Federico Salvai, the head of the Buenos Aires province Cabinet confirmed the decision to the local press: “The governor decided not to bring forward the elections, and has already informed President Mauricio Macri and the Cabinet chief, Marcos Peña.” He said the decision was “well received by the national government.”
The next day City Mayor Horacio Rodríguez Larreta – whose decision had never been in any doubt over this issue – followed suit, formally confirming that the Federal Capital would be joining nation and province. Even though the announcement was a foregone conclusion, it will mark the first time the City election has been held on a different day to the national since mayoral elections began in 1996.
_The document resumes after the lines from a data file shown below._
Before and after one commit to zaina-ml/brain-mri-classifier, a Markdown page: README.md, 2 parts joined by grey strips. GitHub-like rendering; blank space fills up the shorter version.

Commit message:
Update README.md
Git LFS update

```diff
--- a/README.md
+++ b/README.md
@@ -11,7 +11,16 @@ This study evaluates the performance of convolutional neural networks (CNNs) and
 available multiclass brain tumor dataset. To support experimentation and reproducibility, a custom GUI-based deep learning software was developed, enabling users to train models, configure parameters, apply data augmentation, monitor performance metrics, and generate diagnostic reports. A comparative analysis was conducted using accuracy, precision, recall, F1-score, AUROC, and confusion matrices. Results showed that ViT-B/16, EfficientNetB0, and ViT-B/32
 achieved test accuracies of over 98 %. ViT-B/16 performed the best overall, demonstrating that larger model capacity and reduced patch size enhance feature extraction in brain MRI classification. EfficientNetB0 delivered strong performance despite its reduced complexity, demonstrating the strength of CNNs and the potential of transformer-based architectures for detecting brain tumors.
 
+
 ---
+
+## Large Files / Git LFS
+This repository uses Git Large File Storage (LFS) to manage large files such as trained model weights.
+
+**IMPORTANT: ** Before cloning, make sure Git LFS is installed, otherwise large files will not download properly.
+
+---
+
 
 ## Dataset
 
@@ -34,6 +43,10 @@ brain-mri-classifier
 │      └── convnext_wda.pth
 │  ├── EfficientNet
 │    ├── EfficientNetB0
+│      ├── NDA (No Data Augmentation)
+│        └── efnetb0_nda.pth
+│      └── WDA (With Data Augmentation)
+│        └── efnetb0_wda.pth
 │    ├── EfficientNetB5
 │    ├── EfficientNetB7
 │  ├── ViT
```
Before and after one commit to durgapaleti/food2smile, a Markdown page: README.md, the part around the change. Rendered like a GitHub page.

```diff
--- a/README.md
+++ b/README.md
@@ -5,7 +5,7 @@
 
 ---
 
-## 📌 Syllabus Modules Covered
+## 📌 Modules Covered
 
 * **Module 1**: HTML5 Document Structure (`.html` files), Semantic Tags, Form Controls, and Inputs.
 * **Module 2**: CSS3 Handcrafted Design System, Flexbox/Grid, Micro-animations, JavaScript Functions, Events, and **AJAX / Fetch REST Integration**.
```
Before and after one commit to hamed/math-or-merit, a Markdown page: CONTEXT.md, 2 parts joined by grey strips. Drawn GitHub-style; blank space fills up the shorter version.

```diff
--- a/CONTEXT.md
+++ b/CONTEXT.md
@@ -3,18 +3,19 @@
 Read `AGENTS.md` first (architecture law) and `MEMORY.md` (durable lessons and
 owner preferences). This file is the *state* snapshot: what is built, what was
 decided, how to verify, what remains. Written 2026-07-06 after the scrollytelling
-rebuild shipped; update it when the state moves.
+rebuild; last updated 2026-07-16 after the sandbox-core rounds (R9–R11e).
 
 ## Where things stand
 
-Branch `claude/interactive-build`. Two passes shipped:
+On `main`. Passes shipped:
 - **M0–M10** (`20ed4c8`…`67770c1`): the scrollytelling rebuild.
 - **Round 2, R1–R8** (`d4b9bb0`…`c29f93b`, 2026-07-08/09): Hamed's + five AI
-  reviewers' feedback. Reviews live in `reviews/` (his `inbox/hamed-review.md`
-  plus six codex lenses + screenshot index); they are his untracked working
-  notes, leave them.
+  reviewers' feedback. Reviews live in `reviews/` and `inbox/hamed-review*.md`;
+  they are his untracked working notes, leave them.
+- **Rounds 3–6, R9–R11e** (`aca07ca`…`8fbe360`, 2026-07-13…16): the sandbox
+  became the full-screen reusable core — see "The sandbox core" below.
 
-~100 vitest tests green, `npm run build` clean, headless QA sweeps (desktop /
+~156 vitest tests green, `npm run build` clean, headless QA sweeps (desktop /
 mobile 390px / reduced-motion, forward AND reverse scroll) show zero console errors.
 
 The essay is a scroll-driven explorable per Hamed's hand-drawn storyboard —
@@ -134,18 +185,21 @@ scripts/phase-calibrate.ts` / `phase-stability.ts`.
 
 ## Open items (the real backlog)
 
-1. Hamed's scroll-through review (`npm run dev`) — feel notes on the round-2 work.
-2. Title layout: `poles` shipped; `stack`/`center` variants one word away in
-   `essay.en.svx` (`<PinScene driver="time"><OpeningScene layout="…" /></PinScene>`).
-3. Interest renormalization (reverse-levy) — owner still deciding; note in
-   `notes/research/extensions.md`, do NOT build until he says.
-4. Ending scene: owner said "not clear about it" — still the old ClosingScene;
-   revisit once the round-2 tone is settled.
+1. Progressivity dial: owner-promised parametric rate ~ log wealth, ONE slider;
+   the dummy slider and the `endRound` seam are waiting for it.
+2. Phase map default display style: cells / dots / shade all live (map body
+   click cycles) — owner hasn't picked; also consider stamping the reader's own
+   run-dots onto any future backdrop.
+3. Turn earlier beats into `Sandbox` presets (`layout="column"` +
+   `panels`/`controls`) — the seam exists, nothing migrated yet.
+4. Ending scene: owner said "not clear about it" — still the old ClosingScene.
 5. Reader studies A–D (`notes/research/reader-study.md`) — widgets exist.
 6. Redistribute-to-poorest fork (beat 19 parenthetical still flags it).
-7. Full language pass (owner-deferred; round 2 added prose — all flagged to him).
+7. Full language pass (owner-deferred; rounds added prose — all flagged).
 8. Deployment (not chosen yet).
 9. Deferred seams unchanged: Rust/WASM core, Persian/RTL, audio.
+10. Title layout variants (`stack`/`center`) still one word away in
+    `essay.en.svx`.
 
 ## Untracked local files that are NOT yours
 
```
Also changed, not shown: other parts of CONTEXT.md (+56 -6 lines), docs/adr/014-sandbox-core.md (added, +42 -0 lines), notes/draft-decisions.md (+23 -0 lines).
With both these leaders relatively popular in their districts, the prevailing strategy is clearly to lend their coat-tails to win votes for the re-election of President Mauricio Macri – the government’s top priority.
The opposite logic – at least in the case of Buenos Aires province – had been to advance the elections and give Macri some momentum from an early triumph to recover popularity, which has been damaged with the recession in Argentina continuing.
Buenos Aires province is a key battleground in national elections. Vidal won the race, to the surprise of many observers, in 2015 beating off supposed Peronist shoe-ins.
It had also been argued that forcing the Greater Buenos Aires Peronist mayors and likely presidential candidate Cristina Fernández de Kirchner to run on different days would block any mutual reinforcement between them.
Vidal had reportedly been increasingly inclined to such arguments until recently, thus making Tuesday’s announcement somewhat a surprise.
But in the end Vidal bowed to her boss, whose Cabinet Chief Marcos Peña and leading spin doctor Jaime Durán Barba were adamant in rejecting any separation of the elections.
Apart from such strategic considerations as not forcing Macri to run alone without Vidal’s coat-tails, the extra cost of an additional election date (estimated at 2.8 billion pesos) also ran contrary to a government heavily committed to austerity.
Vicente López Mayor Jorge Macri carried the argument of saving money a stage further by urging the elimination of August’s PASO nationwide primaries.
There was also reportedly a somewhat paranoid fear among some in the presidential entourage that if she did too well in an early provincial election while Macri continued to slump in the opinion polls, she could be drafted to replace him as candidate.
Allies of governor of Buenos Aires province told local media this week that the governor wanted to “make life easier for Buenos Aires residents” instead of forcing them to ballot for a provincial then national election in October.
“We don’t want people to have to go more often to vote. We think that changing the rules so close to the election is a bad idea, and it’s more expensive,” sources told Infobae.com.
The day before her announcement, Vidal had joined Macri in Mar del Plata to re-open a clinic for the elderly, renamed the Bernardo Houssay Hospital.
“We have demonstrated that when we sit down together at the same table, and if we work telling the truth, then all our problems have a solution,” Macri told reporters.
Now that Vidal has more time for her own election, the authorities of the Cambiemos (Let’s Change) ruling coalition would like to see her also campaigning for their candidates in other provinces, reports said this week.
Another lesser spotted face – First Lady Juliana Awada – was also deployed on the campaign trail this week, accompanying Vidal on a visit to La Matanza. Some observers speculated that the President Macri’s wife may play a larger role in campaigning this time around.